USB Condenser Microphones

Blue Yeti $129 - $150
Audio Technica AT2020 $100 - $169
Samson CO1U $80 - $130
Samson Meteor $60 - $70
Blue Snowball $50 - $70
CAD U37 $50 - $70

USB Dynamic Microphones

Samson Q1U $50

Headset Microphones

Headset microphones are really only suited for chatting on Skype or chatting with your friends while playing games. They just don't have the range to reproduce your voice accurately. You'll find that normal talking is fine, but as soon as you need to inject some emotion into your acting, your poor mic will be overloaded and you'll get clipping. You'll also find that your voice just isn't all the clear - it will have a muddy quality to it. I have heard some recordings from headset mics that have surprised me, but I usually have to amplify the recordings because the gain just isn't high enough and once I do that, the recording is pretty noisy.

Pop Filters

In addition to a microphone, you'll need a pop filter. Condenser mics are very sensitive, so they'll pick up sibilant and plosive sounds from S's and P's. A pop filter will prevent these issues. I've had to ask many an actor to redo their recordings due to the hissing sound of S's and the popping of P's. Pop filters also help reduce the noise of your breathing. :D
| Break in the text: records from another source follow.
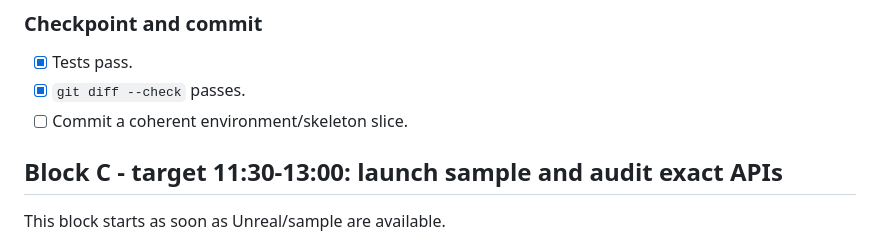
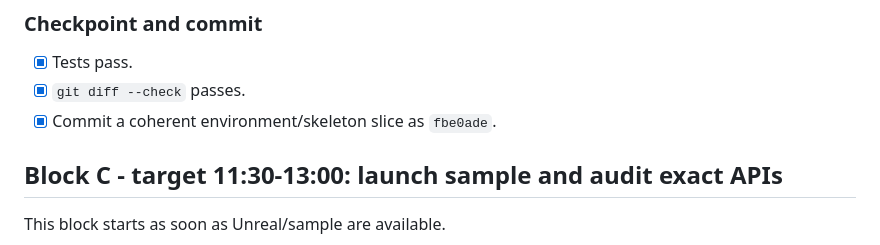
Before and after one commit to MDerazNasr/Unreal-Engine-World-Model, a Markdown page: runbooks/2026-08-30-sunday.md, the part around the change. GitHub-like rendering.

```diff
--- a/runbooks/2026-08-30-sunday.md
+++ b/runbooks/2026-08-30-sunday.md
@@ -128,7 +128,7 @@ This work is independent of Unreal and is allowed to proceed while installation
 
 - [x] Tests pass.
 - [x] `git diff --check` passes.
-- [ ] Commit a coherent environment/skeleton slice.
+- [x] Commit a coherent environment/skeleton slice as `fbe0ade`.
 
 ## Block C - target 11:30-13:00: launch sample and audit exact APIs
 
```
Also changed, not shown: EXPERIMENT_LOG.md (+1 -1 lines).
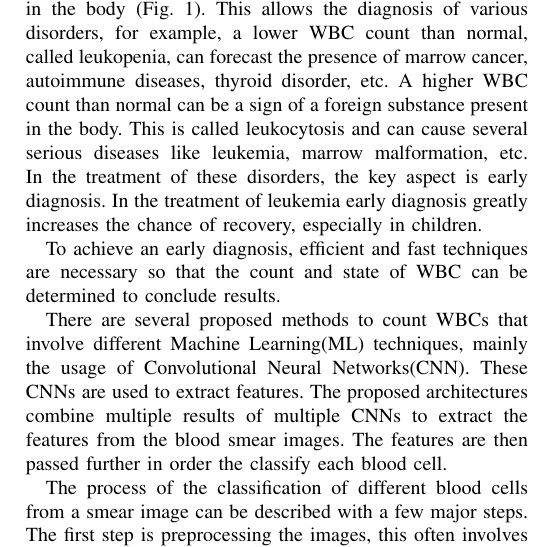
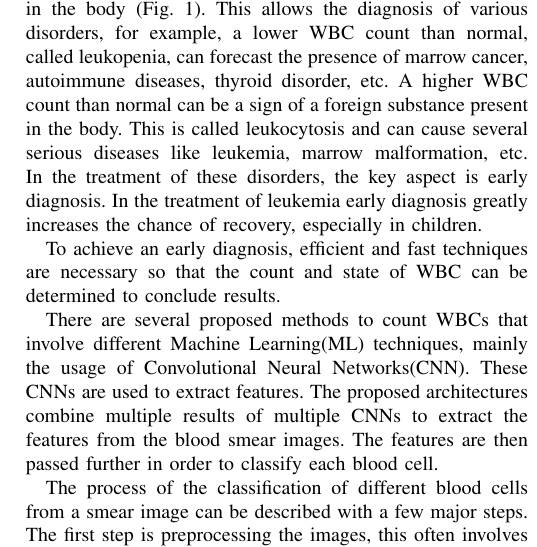
Before and after one commit to JNSchwartz/better_blood, a LaTeX paper (main_sample.tex, which reads introduction.tex): part of one column of page 2 of 5, cut so that both start at the same text. Compiled offline with pdfLaTeX.

Commit message:
Update introduction.tex

```diff
--- a/introduction.tex
+++ b/introduction.tex
@@ -26,7 +26,7 @@ is a blood analyzer which allows one to determine the count of the blood cells p
 
 To achieve an early diagnosis, efficient and fast techniques are necessary so that the count and state of WBC can be determined to conclude results.
 
-There are several proposed methods to count WBCs that involve different Machine Learning(ML) techniques, mainly the usage of Convolutional Neural Networks(CNN). These CNNs are used to extract features. The proposed architectures combine multiple results of multiple CNNs to extract the features from the blood smear images. The features are then passed further in order the classify each blood cell.
+There are several proposed methods to count WBCs that involve different Machine Learning(ML) techniques, mainly the usage of Convolutional Neural Networks(CNN). These CNNs are used to extract features. The proposed architectures combine multiple results of multiple CNNs to extract the features from the blood smear images. The features are then passed further in order to classify each blood cell.
 
 The process of the classification of different blood cells from a smear image can be described with a few major steps. The first step is preprocessing the images, this often involves enhancement. CLAHE
 \cite{CLAHE}
```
Microphone Settings

If your microphone has noise reduction or automatic gain control (AGC), disable those settings. If there is a quality setting, set to the highest. If it's labelled as CD or DVD quality, set it to DVD.
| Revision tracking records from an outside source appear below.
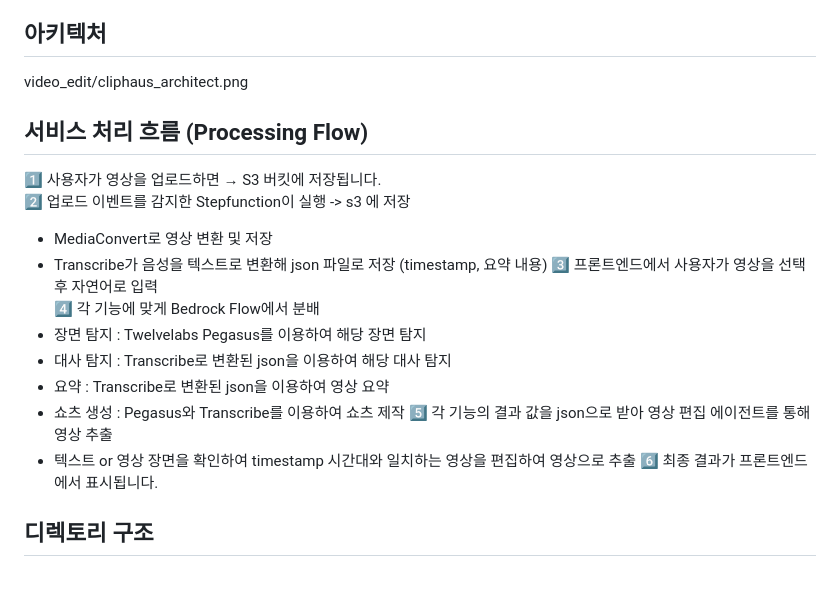
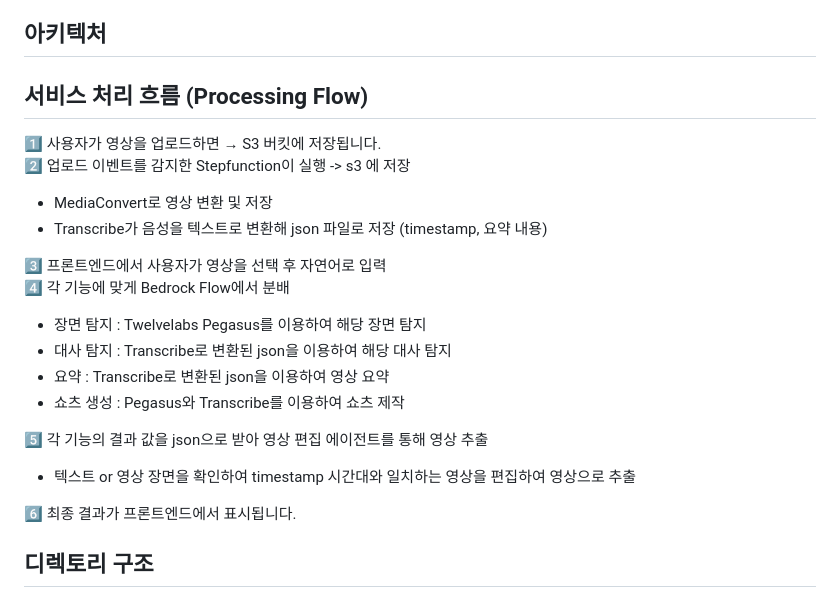
Before and after one commit to jinnse/video_edit, a Markdown page: README.md, the part around the change. GitHub-like rendering.

```diff
--- a/README.md
+++ b/README.md
@@ -9,20 +9,23 @@
 - 영상을 ai로 분석하고 빠르게 쇼츠 제작
 - 필요한 장면, 대사 부분만 추출해 소스로 사용 가능
 ## 아키텍처
-video_edit/cliphaus_architect.png
+
 ## 서비스 처리 흐름 (Processing Flow)
 1️⃣ 사용자가 영상을 업로드하면 → S3 버킷에 저장됩니다.
 2️⃣ 업로드 이벤트를 감지한 Stepfunction이 실행 -> s3 에 저장
    - MediaConvert로 영상 변환 및 저장
    - Transcribe가 음성을 텍스트로 변환해 json 파일로 저장 (timestamp, 요약 내용)
+
 3️⃣ 프론트엔드에서 사용자가 영상을 선택 후 자연어로 입력
 4️⃣ 각 기능에 맞게 Bedrock Flow에서 분배
   - 장면 탐지 : Twelvelabs Pegasus를 이용하여 해당 장면 탐지
   - 대사 탐지 : Transcribe로 변환된 json을 이용하여 해당 대사 탐지
   - 요약 : Transcribe로 변환된 json을 이용하여 영상 요약
   - 쇼츠 생성 : Pegasus와 Transcribe를 이용하여 쇼츠 제작
+
 5️⃣ 각 기능의 결과 값을 json으로 받아 영상 편집 에이전트를 통해 영상 추출
   - 텍스트 or 영상 장면을 확인하여 timestamp 시간대와 일치하는 영상을 편집하여 영상으로 추출
+
 6️⃣ 최종 결과가 프론트엔드에서 표시됩니다.
 
 ##  디렉토리 구조
```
Recording Environment

It's extremely important that your recording environment be as quiet as possible, with no effects from the room like echo. Using a laptop to record is usually a better option because the fans are quieter. If the room you're recording in echoes, then hanging drapes or blankets on the walls may help. There are even acoustic sound blankets and wall panels available if you can afford to outfit your room with them.

Another option is an Isolation or Reflection Filter. They can be pricey and are mounted on the microphone stand. I did find some nice desktop microphone stands that including a reflection filter for about $80 USD.

Removing noise from a recording will alter the recording, sometimes damaging it to the point where it's unusable, so it's vital to set yourself up with a good recording environment if you wish to pursue voice acting work.


Fortunately you don't need to shell out a bunch of cash for recording software. You can get started with Audacity just fine and if this turns into a serious undertaking, then you can upgrade to one of the professional editing options.

Audacity - free
Goldwave - free up to 2500 commands, then you must purchase a license. $19/yr or $59 lifetime. Goldwave has a few more features than Audacity, but I'm not as familiar with it.
Adobe Audition CS6 - $350. Lots more features than Audacity.
Sound Forge 10 - $500.
Cubase 7 - $500.

Edited by AndalayBay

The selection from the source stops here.